You wake up one day and decide to have your gallbladder removed. Maybe you’re worried that you’re gaining too much weight, or perhaps you’ve read about the adverse effects of this surgery. Maybe you want to prevent gallstones or gallbladder cancer. Whatever your reasons, you’re sure that you want to live a healthier life and lose the weight. But then what?
A lot of people wonder how they’re going to eat now that their stomach’s (mostly) empty. Will they be able to eat whatever they want without worrying about extra calories? Will they be able to maintain their weight? These are some of the questions that you might have. But, before you answer them, let’s discuss what happens to your body after your gallbladder is removed.
What Happens To Your Body After Your Gallbladder Is Removed?

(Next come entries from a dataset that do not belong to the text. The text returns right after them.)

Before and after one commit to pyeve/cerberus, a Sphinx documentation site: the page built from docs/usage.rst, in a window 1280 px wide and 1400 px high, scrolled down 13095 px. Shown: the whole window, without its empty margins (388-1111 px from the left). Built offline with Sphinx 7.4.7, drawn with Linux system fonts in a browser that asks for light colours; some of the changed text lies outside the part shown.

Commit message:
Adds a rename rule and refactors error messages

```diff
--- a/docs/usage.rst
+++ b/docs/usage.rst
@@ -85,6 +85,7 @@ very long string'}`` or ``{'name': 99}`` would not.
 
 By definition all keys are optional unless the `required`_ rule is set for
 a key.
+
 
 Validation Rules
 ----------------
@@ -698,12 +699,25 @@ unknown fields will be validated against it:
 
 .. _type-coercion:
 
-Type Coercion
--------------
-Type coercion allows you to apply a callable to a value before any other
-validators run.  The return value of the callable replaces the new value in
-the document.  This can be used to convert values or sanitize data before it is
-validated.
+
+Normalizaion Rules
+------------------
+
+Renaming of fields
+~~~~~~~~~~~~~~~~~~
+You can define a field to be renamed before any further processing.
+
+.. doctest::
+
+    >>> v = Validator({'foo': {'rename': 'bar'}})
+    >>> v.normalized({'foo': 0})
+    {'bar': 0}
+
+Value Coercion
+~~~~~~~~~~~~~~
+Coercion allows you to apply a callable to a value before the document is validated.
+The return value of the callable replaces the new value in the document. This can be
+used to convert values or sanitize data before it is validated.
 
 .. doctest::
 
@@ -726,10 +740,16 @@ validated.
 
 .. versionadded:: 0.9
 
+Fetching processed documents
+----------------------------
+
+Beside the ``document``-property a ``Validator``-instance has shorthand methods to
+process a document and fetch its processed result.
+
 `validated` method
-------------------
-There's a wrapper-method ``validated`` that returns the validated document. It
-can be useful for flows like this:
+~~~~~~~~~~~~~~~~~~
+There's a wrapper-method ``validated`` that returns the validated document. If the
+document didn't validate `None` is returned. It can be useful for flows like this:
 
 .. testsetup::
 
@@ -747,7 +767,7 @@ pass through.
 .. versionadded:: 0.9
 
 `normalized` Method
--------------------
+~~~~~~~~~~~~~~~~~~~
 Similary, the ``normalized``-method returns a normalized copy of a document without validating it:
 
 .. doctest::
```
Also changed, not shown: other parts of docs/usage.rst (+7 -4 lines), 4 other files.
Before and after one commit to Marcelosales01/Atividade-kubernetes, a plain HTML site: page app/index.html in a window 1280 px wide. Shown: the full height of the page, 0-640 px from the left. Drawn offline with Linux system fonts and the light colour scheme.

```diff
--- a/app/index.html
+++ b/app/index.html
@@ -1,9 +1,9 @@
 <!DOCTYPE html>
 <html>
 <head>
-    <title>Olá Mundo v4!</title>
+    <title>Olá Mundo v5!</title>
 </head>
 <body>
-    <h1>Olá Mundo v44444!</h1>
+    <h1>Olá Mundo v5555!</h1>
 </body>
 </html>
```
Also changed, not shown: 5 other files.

Your body’s primary response to removing your gallbladder is to attempt to restore it to its original condition.1 So, in other words, it reacts to the surgery by trying to replace what it believes is missing with the gallbladder; a mechanism known as the “biliopancreatic shunt.”
A biliopancreatic shunt is a connection between the bile duct and pancreatic duct that’s usually made through a hole in the stomach or intestine.2 This connection allows pancreatic enzymes to flow into the intestine where they can break down food. Without one, you’d have to consume food in such a way that your digestive system doesn’t reject it.
When you have a biliopancreatic shunt, you produce bile in the same way that you would if your gallbladder were intact. This means that your digestive system will have the same reaction to food regardless of whether the gallbladder is removed or not. Hence, your body will try to make up for the lack of a functional gallbladder with all the other organs and structures it can — including the brain.
What About Food Intake After Your Gallbladder Is Removed?
As mentioned, the biliopancreatic shunt is one of the ways in which your body attempts to restore itself to its original condition. Another important mechanism that your body uses to do this is to regulate your food intake. So, when your gallbladder is removed, your body starts making assumptions about how much food you should eat based on its current needs. In most cases, this means that your body will want you to eat less. In fact, up to a year after your gallbladder surgery, your body is still going to require fewer calories than it requires before the surgery.
When you have fewer calories available, you’re going to be forced to choose between eating some now or eating more later. Since eating now provides you with nutrients that help your body to repair itself, you’ll most likely choose to eat now. This is why you lose weight after your gallbladder is removed.
How Long Does It Take For You To Lose Weight Post-Surgery?
As mentioned, your body will try to restore itself to its original weight as soon as it has the opportunity. This means that your weight loss will be immediate (at least in the short term), but it may take longer in the long term.
In most cases, people start losing weight within a few days of their surgery. This rapid weight loss is usually a result of your body trying to shed off the extra fluids that it accumulated while your gallbladder was filled with bile. As time passes and your body gets back on track with eating regularly, you’ll start to see weight gain as your body tries to put everything back the way it was before the surgery.
Who Is At Risk Of Weight Gain After A Gallbladder Removal?
People who are at risk of weight gain after a gallbladder removal are those who are already predisposed to weight gain, or those who have a history of obesity or those who have had the surgery before.
In most cases, people who are already at risk of obesity are among those who are likely to gain weight after a gallbladder removal. This is because these individuals already have the basic building blocks for obesity — such as a large percentage of body fat and a low resting metabolic rate — put them at a higher risk of complications from the surgery.3
Even if you have the genes for obesity, or you’ve been diagnosed with pre-diabetes or Type II diabetes before, you may still be able to lose weight after your gallbladder is removed. It’s all about diet and exercise. If you want to be able to maintain your new weight, you have to learn how to eat healthy and how to exercise consistently. If you want to know how to lose weight after your gallbladder is removed, continue reading.